• _What to work on_
As the answer, give a copy of each line below that includes the word "margin".
Start of Records for the task
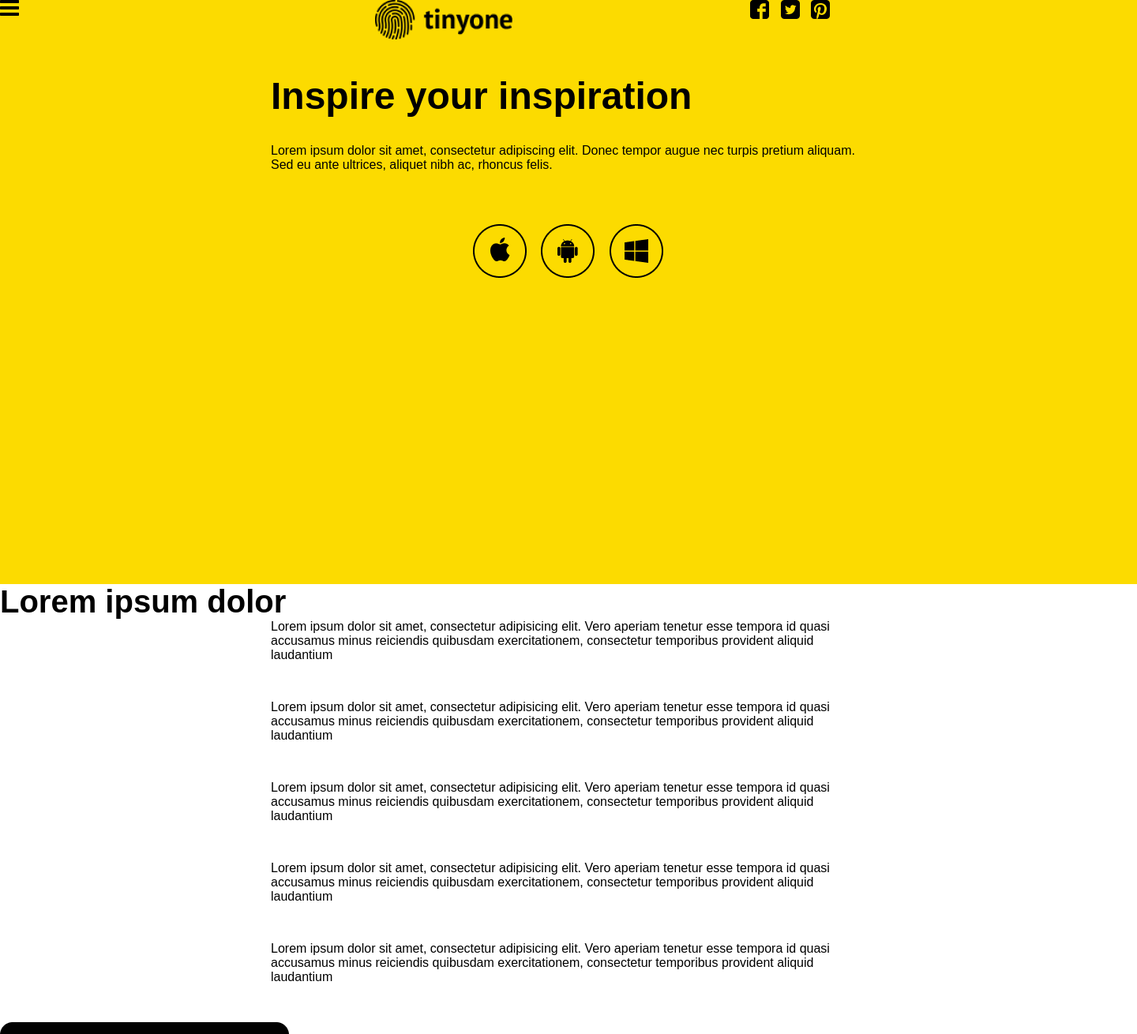
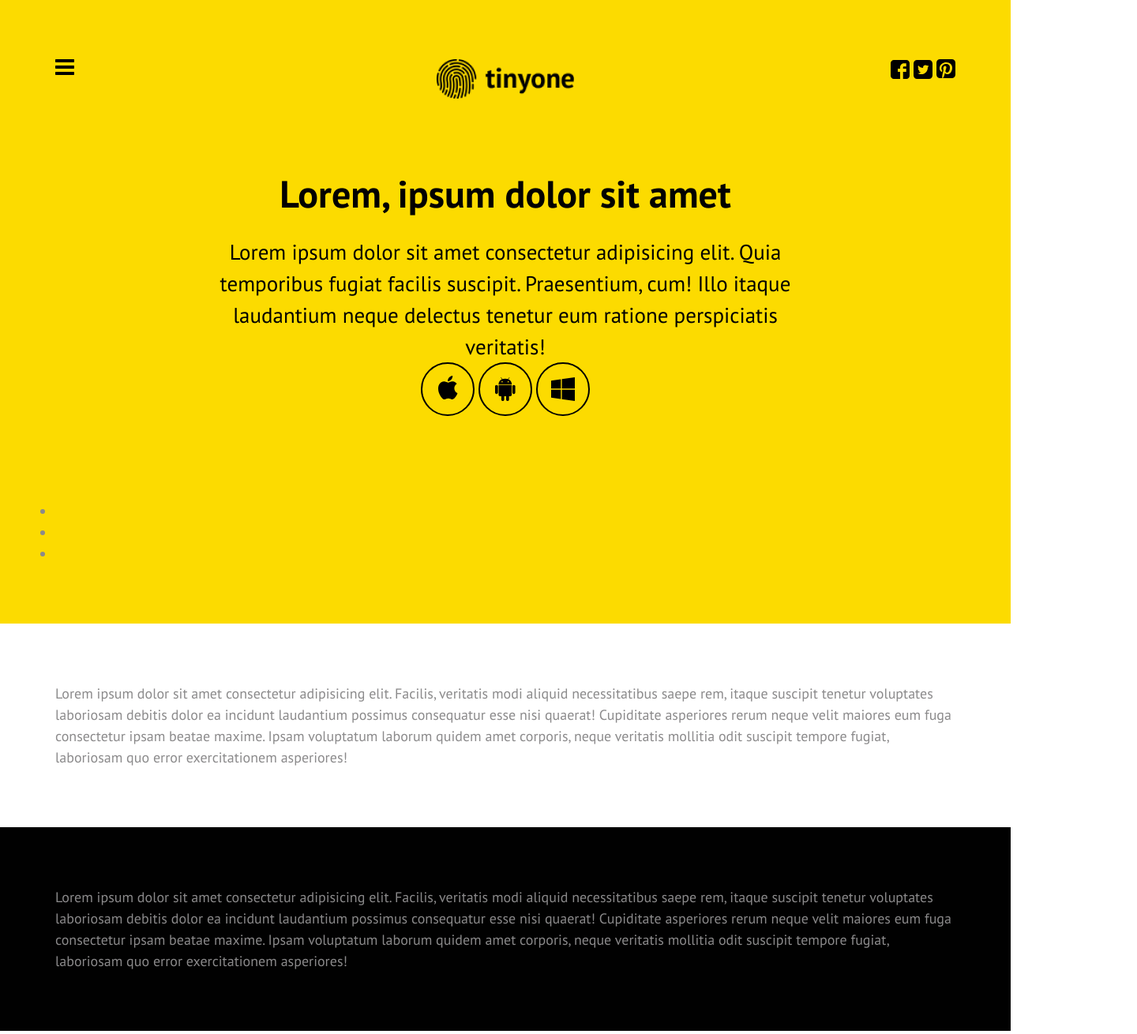
Before and after one commit to OlgaSeg/2sayt, a plain HTML site: page index.html in a window 1280 px wide. Shown: the top 1310 px of the page at 79% size, 1440 px wide, since content can reach past the window. Drawn offline with Linux system fonts and the light colour scheme.

Commit message:
1 section all

```diff
--- a/index.html
+++ b/index.html
@@ -10,70 +10,53 @@
 </head>
 
 <body>
-
-
-    <div class="first">
-        <div class="head">
-            <div><img class="menu" src="images/menu.svg"></div>
-            <div><img class="logo" src="images/Logo.png"></div>
-            <div><img class="socseti" src="images/socseti.png"></div>
-
-
-            <h2>Inspire your inspiration</h2>
-            <p>Lorem ipsum dolor sit amet, consectetur adipiscing elit. Donec tempor augue nec turpis pretium
-                aliquam.
-                Sed eu ante ultrices, aliquet nibh ac, rhoncus felis. </p>
-
-            <div class="kar"><img classs="sis" src="images/Logos.png"> </div>
-    </div>
-    <div class="content">
-        <h2>Lorem ipsum dolor</h2>
-        <div>
-            <p>Lorem ipsum dolor sit amet, consectetur adipisicing elit. Vero aperiam tenetur esse tempora id quasi
-                accusamus minus reiciendis quibusdam exercitationem, consectetur temporibus provident aliquid
-                laudantium
-            </p>
-            <div>
-                <p>Lorem ipsum dolor sit amet, consectetur adipisicing elit. Vero aperiam tenetur esse tempora id quasi
-                    accusamus minus reiciendis quibusdam exercitationem, consectetur temporibus provident aliquid
-                    laudantium
-                </p>
-                <p>Lorem ipsum dolor sit amet, consectetur adipisicing elit. Vero aperiam tenetur esse tempora id quasi
-                    accusamus minus reiciendis quibusdam exercitationem, consectetur temporibus provident aliquid
-                    laudantium
-                </p>
-            </div>
-            <Div>
-                <p>Lorem ipsum dolor sit amet, consectetur adipisicing elit. Vero aperiam tenetur esse tempora id quasi
-                    accusamus minus reiciendis quibusdam exercitationem, consectetur temporibus provident aliquid
-                    laudantium
-                </p>
-                <p>Lorem ipsum dolor sit amet, consectetur adipisicing elit. Vero aperiam tenetur esse tempora id quasi
-                    accusamus minus reiciendis quibusdam exercitationem, consectetur temporibus provident aliquid
-                    laudantium
-                </p>
-            </Div>
-
-            <div><img src="images/tablet.png" alt=""></div>
-
-        </div>
-        <div class="footer">
-            <h2>Lorem ipsum dolor</h2>
-            <div>
-                <p>Lorem ipsum dolor sit amet consectetur adipisicing elit. Consectetur animi nemo, eum quasi cupiditate
-                    aliquam ullam delectus temporibus </p>
-
-                <form>
-                    <Input class="odin" type="email" name="email" placeholder="Enter your e-mail to update" required>
-                    </Input>
-                    <Input class="dva" type="submit"> submit</Input>
-
-                </form>
+    <section class="header">
+        <div class="container">
+            <div class="head">
+                <div class="menu"> <img src="images/menu.svg"></div>
+                <div class="logo"><img src="images/logo.png"></div>
+                <div class="social">
+                    <a href="#"><img src="images/facebook.svg"></a>
+                    <a href="#"><img src="images/twitter.svg"></a>
+                    <a href="#"><img src="images/pinterest.svg"></a>
+                </div>
 
             </div>
-            <p class="fot1">Lorem ipsum dolor sit amet, consectetur adipisicing elit. Vero aperiam tenetur esse tempora
-                id quasi </p>
+            <div class="title">
+                <h1>Lorem, ipsum dolor sit amet</h1>
+                <p class="description">Lorem ipsum dolor sit amet consectetur adipisicing elit. Quia temporibus fugiat facilis suscipit. Praesentium, cum! Illo itaque laudantium neque delectus tenetur eum ratione perspiciatis veritatis!</p>
+                <div class="os">
+                    <a href="#"><img src="images/Apple_logo.svg"></a>
+                    <a href="#"><img src="images/Android_logo.svg"></a>
+                    <a href="#"><img src="images/Windows_logo.svg"></a>
+                </div>
+
+            </div>
+            <ul class="nav_slider">
+                <li></li>
+                <li></li>
+                <li></li>
+            </ul>
         </div>
+    </section>
+    <section class="content">
+        <div class="container">Lorem ipsum dolor sit amet consectetur adipisicing elit. Facilis, veritatis modi aliquid
+            necessitatibus saepe rem, itaque suscipit tenetur voluptates laboriosam debitis dolor ea incidunt laudantium
+            possimus consequatur esse nisi quaerat!
+            Cupiditate asperiores rerum neque velit maiores eum fuga consectetur ipsam beatae maxime. Ipsam voluptatum
+            laborum quidem amet corporis, neque veritatis mollitia odit suscipit tempore fugiat, laboriosam quo error
+            exercitationem asperiores!
+        </div>
+    </section>
+    <section class="footer">
+        <div class="container">Lorem ipsum dolor sit amet consectetur adipisicing elit. Facilis, veritatis modi aliquid
+            necessitatibus saepe rem, itaque suscipit tenetur voluptates laboriosam debitis dolor ea incidunt laudantium
+            possimus consequatur esse nisi quaerat!
+            Cupiditate asperiores rerum neque velit maiores eum fuga consectetur ipsam beatae maxime. Ipsam voluptatum
+            laborum quidem amet corporis, neque veritatis mollitia odit suscipit tempore fugiat, laboriosam quo error
+            exercitationem asperiores!
+        </div>
+    </section>
 
 </body>
 
--- a/style.css
+++ b/style.css
@@ -1,86 +1,78 @@
+@import url('https://fonts.googleapis.com/css2?family=PT+Sans:wght@400;700&display=swap');
+
 * {
     padding: 0;
     margin: 0;
     box-sizing: border-box;
 }
 
-
 body {
-    font-family: "PT Sans", "Arial", "Helvetica", sans-serif;
-    font-style: normal;
-    width: 1440px;
+    font-family: 'PT Sans', sans-serif;
+    font-size: 18px;
+    line-height: 1.5em;
+    color: #8B8A8B;
 }
 
-.head
+h1 {
+    font-size: 48px;
+}
+
+h2 {
+    font-size: 40px;
+}
+
+h1,
+h2,
+h3 {
+    margin-bottom: 40px;
+}
+
+.header {
+    background-color: #FCDB00;
+}
+
+.head {
+    overflow: hidden;
+}
+
+.head>div {
+    width: 33.33333%;
+    float: left;
+}
+
+.social {
+    text-align: right;
+}
+
+.logo {
+    text-align: center;
+}
+
+.title {
+    color: #010101;
+    text-align: center;
+    width: 754px;
+    margin: 100px auto;
+}
+.description
 {
-    height: 154px;
+    text-align: center;
+    font-size: 27px;
+    line-height:40px;
+
 }
 
 
-
-.head>h2
-{
-    font-size: 48px;
-    width: 754px;
-    height: 48px;
-    margin: 94px auto 40px;
-
-
+.content {
+    background-color: #ffffff;
 }
 
-.head>div {
-    width: 33%;
-    float: left;
-}
-
-.head
-{
-    overflow: hidden;
-}
-
-
-.first,
-.footer,
-.head
-{
-    height: 740px;
-}
-
-.footer>h2,
-.content>h2
- {
-    font-size: 40px;
-    margin: 0 auto;
-}
-
-.head>p,
-.content>p {
-    color: #000000;
-
-}
-
-.first {
-    background-color: #FCDB00;
-}
-.content {
-    height: 872px;
-    background-color: #FFFFFF;
-}
 .footer {
     background-color: #010101;
 }
 
-.footer>h2,
-.footer>p {
-    color: #8B8A8B;
+.container {
+    width: 1140px;
+    margin: 0 auto;
+    padding: 75px 0;
 }
-.first p
-{
-    width: 754px;
-    height: 102px;
-    margin:0px auto;
-}
-.kar> img
-{
-    padding: 0 599px 0;
-}
--- /dev/null
+++ b/style1506.css
@@ -0,0 +1,86 @@
+* {
+    padding: 0;
+    margin: 0;
+    box-sizing: border-box;
+}
+
+
+body {
+    font-family: "PT Sans", "Arial", "Helvetica", sans-serif;
+    font-style: normal;
+    width: 1440px;
+}
+
+.head
+{
+    height: 154px;
+}
+
+
+
+.head>h2
+{
+    font-size: 48px;
+    width: 754px;
+    height: 48px;
+    margin: 94px auto 40px;
+
+
+}
+
+.head>div {
+    width: 33%;
+    float: left;
+}
+
+.head
+{
+    overflow: hidden;
+}
+
+
+.first,
+.footer,
+.head
+{
+    height: 740px;
+}
+
+.footer>h2,
+.content>h2
+ {
+    font-size: 40px;
+    margin: 0 auto;
+}
+
+.head>p,
+.content>p {
+    color: #000000;
+
+}
+
+.first {
+    background-color: #FCDB00;
+}
+.content {
+    height: 872px;
+    background-color: #FFFFFF;
+}
+.footer {
+    background-color: #010101;
+}
+
+.footer>h2,
+.footer>p {
+    color: #8B8A8B;
+}
+.first p
+{
+    width: 754px;
+    height: 102px;
+    margin:0px auto;
+}
+.kar> img
+{
+    padding: 0 599px 0;
+}
```
Also changed, not shown: images/Android_logo.svg (added), images/Apple_logo.svg (added), images/Windows_logo.svg (added), images/facebook.svg (added), images/pinterest.svg (added), images/socseti.png (deleted), images/twitter.svg (added).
End of Records for the task
• _Task solution_
     margin: 0;
+    margin-bottom: 40px;
+    margin: 100px auto;
-    margin: 94px auto 40px;
-    margin: 0 auto;
+    margin: 0 auto;
-    margin:0px auto;
+    margin: 0;
+    margin: 94px auto 40px;
+    margin: 0 auto;
+    margin:0px auto;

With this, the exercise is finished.